Encourage all students to participate appropriately. Don’t let a few kids hijack the spotlight. Limit students who attempt to rob their classmates of your attention.
7-Don't infantilize them. Treat them like the capable, intelligent people you expect them to be. This is not an elementary school.
8-Teach authentically, to your strengths and with your own style. There truly is no other way to sustainably manage a classroom.
You will make mistakes. Everyone does. Be honest about that and own yours.
9-Accept what you cannot control. Once you have established clear boundaries and consistently applied them you will still sometimes get an incorrigible student or a parent or school "team" member who undermines what you trying to accomplish.
You will never be able to talk sense to these people. Do your best to minimize their destructive influence. Clock out at 3:00 PM. Go for a run/Have a glass of wine/Drive a golf ball ...Whatever it takes so that you can do it again next time.
10-Find humor. If you can make a joke about something the class is learning---do it! Humor can help students learn. My ebook Get Stoked for Science Jokes is a collection of jokes by unit that you can use in your classroom. Download it for FREE!
Find humor, too, in non-conformist trends like purple hair, piercings, saggy pants, and tattoos. As long as students are participating appropriately in class, you can teach and they can learn.
Gertrude Katz has spent over 30 years teaching K-12 public school students all major subjects.

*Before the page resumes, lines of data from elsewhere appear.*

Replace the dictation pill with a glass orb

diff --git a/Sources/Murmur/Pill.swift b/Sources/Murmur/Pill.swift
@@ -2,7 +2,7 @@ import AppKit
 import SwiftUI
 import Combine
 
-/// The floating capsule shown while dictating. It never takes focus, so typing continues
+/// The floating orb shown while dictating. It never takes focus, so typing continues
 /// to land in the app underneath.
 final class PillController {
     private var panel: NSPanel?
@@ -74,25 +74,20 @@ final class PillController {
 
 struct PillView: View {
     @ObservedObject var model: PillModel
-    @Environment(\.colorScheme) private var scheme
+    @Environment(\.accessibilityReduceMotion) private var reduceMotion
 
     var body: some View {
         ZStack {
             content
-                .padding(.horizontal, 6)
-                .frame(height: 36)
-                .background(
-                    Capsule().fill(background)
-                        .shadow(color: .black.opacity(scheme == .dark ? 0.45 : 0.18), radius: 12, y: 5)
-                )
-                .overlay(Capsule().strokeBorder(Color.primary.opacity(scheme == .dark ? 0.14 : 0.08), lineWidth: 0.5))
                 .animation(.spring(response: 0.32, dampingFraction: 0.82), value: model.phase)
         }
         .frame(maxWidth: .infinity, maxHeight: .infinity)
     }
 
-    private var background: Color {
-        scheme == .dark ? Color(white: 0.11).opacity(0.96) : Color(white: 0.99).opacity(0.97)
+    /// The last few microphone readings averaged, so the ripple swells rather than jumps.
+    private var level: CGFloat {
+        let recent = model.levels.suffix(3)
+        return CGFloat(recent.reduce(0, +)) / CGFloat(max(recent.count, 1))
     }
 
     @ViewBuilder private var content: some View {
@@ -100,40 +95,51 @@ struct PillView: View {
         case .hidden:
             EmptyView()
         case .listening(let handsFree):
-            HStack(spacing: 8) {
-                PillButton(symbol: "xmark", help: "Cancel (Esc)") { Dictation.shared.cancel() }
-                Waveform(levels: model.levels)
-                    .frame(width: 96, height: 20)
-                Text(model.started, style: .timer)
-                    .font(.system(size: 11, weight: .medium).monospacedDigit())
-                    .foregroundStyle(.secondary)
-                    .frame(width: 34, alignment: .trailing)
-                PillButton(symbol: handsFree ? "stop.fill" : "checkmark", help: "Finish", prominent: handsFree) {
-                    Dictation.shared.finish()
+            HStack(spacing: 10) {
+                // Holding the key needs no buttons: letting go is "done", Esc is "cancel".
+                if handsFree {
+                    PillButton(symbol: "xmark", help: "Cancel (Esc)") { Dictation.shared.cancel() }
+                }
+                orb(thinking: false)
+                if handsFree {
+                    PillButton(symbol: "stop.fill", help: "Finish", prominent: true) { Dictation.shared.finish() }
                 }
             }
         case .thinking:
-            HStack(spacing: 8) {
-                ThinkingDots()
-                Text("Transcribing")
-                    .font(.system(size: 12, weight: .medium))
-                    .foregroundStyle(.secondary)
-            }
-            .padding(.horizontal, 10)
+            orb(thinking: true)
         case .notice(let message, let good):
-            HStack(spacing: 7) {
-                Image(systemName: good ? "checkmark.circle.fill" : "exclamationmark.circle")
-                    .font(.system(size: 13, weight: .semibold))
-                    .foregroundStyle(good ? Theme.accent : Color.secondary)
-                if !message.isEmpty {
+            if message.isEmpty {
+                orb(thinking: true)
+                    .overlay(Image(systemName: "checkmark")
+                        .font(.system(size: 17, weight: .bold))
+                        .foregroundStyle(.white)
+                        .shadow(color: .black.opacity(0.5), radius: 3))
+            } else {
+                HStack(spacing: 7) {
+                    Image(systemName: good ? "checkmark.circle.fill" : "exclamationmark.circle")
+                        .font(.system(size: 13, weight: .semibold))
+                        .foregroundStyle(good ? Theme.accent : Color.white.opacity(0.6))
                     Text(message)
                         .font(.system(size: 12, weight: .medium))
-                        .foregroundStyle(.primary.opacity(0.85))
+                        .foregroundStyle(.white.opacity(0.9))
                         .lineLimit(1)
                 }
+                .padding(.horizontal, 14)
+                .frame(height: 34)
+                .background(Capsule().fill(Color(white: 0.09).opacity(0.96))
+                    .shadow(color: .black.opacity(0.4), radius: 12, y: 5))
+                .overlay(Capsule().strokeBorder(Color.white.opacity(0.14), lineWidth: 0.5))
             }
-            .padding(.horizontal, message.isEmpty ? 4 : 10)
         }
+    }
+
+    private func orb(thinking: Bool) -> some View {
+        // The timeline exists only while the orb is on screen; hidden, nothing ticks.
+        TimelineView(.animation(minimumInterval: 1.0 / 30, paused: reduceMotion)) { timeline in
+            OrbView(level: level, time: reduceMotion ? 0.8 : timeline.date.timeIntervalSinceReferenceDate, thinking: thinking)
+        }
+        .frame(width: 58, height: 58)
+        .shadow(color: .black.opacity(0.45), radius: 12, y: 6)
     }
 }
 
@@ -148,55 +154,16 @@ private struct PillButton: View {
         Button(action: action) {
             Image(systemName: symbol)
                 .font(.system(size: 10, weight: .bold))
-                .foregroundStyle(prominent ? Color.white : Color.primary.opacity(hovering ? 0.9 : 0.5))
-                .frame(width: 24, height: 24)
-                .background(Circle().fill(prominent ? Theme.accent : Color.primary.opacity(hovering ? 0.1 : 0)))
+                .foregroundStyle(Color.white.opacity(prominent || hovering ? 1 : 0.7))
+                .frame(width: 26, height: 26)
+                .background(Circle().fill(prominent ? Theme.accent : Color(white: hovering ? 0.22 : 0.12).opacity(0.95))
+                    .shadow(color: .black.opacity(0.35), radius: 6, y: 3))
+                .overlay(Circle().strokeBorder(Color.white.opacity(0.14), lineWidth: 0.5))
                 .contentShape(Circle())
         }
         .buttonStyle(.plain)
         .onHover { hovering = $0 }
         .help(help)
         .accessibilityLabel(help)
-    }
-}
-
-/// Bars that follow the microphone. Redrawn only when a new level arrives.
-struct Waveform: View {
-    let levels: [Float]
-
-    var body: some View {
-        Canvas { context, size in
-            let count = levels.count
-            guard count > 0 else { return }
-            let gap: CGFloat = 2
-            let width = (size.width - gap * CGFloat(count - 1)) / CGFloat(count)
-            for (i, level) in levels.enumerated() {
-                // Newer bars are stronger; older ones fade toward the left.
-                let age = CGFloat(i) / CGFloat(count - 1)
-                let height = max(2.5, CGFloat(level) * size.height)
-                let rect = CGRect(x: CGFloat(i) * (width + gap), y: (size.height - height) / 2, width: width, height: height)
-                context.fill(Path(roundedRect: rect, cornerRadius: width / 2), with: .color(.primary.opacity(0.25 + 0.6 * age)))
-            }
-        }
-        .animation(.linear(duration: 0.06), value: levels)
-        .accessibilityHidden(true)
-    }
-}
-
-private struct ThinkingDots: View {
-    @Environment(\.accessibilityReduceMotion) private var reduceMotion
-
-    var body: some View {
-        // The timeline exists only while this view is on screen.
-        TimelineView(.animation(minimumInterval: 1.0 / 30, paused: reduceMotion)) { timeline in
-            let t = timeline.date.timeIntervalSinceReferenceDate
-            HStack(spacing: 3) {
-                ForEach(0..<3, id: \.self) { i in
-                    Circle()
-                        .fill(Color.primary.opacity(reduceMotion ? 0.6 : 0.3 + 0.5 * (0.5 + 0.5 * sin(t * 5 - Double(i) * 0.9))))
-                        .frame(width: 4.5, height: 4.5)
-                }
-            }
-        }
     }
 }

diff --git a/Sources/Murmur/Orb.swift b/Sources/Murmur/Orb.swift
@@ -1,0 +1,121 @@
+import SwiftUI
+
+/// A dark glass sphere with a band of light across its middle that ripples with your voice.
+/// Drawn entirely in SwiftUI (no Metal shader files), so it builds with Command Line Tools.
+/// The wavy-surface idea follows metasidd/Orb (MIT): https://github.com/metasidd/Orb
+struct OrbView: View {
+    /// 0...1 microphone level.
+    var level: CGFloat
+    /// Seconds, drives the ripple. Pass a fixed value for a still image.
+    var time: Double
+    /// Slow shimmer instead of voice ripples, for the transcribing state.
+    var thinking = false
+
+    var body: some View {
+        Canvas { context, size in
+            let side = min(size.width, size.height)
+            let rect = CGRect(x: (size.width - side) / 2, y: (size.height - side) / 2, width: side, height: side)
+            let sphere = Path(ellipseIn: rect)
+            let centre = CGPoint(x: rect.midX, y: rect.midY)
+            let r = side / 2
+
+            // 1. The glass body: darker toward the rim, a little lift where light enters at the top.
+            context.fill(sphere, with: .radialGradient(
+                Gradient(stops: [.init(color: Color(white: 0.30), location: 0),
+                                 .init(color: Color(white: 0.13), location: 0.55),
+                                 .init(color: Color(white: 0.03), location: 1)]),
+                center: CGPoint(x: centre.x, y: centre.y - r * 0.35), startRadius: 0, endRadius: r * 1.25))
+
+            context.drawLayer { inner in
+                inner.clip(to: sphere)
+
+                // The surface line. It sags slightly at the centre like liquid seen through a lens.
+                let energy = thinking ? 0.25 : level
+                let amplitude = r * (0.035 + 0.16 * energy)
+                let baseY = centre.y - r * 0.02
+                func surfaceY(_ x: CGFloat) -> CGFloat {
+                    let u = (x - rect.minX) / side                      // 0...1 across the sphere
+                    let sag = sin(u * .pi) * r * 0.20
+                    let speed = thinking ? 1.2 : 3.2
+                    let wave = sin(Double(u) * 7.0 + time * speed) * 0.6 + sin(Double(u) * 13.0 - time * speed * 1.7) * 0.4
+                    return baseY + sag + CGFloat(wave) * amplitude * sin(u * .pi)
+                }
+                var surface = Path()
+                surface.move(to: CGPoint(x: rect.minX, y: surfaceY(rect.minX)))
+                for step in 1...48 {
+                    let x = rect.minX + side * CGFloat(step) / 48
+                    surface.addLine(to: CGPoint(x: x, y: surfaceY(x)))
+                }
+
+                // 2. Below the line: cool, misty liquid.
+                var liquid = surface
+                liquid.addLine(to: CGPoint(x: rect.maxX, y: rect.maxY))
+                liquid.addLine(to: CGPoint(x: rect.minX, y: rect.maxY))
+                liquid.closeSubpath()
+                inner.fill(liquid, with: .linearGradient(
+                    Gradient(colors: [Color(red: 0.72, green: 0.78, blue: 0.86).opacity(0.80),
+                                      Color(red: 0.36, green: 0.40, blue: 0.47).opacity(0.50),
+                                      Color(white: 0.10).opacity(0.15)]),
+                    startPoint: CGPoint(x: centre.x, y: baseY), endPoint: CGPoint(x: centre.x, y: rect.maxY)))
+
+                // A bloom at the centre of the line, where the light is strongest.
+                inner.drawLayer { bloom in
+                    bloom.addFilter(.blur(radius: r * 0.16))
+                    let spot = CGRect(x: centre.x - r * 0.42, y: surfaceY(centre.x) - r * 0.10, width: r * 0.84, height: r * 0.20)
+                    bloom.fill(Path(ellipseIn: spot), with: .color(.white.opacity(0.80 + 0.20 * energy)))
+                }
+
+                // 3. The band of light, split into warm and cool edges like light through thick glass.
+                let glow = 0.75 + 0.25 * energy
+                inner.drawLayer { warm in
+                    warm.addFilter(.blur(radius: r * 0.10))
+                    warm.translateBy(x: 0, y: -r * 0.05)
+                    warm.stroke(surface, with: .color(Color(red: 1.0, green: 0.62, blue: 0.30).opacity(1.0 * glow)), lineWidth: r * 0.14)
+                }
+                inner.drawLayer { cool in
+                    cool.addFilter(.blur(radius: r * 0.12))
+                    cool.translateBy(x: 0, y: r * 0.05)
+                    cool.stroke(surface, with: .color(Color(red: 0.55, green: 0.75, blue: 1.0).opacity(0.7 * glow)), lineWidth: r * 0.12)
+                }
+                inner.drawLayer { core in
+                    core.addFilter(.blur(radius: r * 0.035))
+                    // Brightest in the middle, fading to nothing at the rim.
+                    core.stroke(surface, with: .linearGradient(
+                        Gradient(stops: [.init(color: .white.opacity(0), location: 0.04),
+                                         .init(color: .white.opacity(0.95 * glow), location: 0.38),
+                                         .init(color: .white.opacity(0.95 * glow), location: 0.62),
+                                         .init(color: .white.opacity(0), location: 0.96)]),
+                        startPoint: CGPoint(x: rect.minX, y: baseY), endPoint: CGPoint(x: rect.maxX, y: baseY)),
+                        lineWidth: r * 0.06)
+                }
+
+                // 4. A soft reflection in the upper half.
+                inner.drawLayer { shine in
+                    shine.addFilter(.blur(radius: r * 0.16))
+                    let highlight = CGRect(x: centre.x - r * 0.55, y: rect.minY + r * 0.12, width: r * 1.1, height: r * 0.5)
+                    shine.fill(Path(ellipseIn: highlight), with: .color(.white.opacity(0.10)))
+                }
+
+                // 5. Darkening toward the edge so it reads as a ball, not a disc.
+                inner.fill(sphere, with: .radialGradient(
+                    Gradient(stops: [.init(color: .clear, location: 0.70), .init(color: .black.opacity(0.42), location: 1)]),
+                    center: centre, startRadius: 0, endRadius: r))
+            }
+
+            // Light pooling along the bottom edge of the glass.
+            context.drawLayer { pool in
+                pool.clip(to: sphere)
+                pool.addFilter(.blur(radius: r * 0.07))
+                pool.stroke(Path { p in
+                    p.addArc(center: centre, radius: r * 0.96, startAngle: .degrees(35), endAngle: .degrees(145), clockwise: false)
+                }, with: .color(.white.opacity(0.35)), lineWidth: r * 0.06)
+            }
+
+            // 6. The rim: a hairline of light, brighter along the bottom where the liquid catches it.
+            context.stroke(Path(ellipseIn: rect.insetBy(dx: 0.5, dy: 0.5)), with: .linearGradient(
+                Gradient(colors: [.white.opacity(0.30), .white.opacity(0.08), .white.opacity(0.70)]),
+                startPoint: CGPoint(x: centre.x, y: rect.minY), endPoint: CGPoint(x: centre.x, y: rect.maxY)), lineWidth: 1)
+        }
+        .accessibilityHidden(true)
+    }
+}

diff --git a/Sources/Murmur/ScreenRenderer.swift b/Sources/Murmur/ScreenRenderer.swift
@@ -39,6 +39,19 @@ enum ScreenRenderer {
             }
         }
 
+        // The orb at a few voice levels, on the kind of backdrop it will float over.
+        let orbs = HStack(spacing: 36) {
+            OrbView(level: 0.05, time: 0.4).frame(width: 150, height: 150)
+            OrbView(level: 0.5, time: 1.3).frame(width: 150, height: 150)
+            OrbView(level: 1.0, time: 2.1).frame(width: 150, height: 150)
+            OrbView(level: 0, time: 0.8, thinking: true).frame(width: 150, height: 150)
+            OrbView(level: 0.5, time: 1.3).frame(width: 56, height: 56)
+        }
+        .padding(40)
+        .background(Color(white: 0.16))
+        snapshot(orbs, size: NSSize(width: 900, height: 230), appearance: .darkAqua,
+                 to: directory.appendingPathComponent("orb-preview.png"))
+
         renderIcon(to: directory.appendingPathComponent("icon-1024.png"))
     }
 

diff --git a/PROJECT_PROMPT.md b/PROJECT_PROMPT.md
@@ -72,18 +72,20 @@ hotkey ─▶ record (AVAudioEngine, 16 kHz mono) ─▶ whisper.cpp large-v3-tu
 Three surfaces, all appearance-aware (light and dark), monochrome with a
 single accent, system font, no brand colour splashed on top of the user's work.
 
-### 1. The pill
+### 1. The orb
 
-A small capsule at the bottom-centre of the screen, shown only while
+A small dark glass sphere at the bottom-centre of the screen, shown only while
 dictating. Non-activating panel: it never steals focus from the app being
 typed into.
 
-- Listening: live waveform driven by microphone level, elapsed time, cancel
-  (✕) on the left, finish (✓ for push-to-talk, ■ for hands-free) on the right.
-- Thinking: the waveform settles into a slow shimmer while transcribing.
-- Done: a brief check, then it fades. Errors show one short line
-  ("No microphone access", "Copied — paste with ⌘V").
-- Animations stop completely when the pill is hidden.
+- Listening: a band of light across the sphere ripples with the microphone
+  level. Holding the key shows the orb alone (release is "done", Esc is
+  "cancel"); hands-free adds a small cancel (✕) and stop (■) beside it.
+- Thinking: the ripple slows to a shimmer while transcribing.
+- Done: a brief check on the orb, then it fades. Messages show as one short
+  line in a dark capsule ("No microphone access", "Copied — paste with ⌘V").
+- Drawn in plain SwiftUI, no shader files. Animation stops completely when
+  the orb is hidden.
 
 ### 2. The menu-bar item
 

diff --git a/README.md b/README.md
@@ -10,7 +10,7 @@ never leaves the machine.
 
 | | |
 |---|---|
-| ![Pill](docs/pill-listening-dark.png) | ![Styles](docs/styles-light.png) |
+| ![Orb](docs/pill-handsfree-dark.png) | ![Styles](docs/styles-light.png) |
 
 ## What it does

She has taught biology and education at the college level. The majority of her career has been spent instructing biology at the secondary level.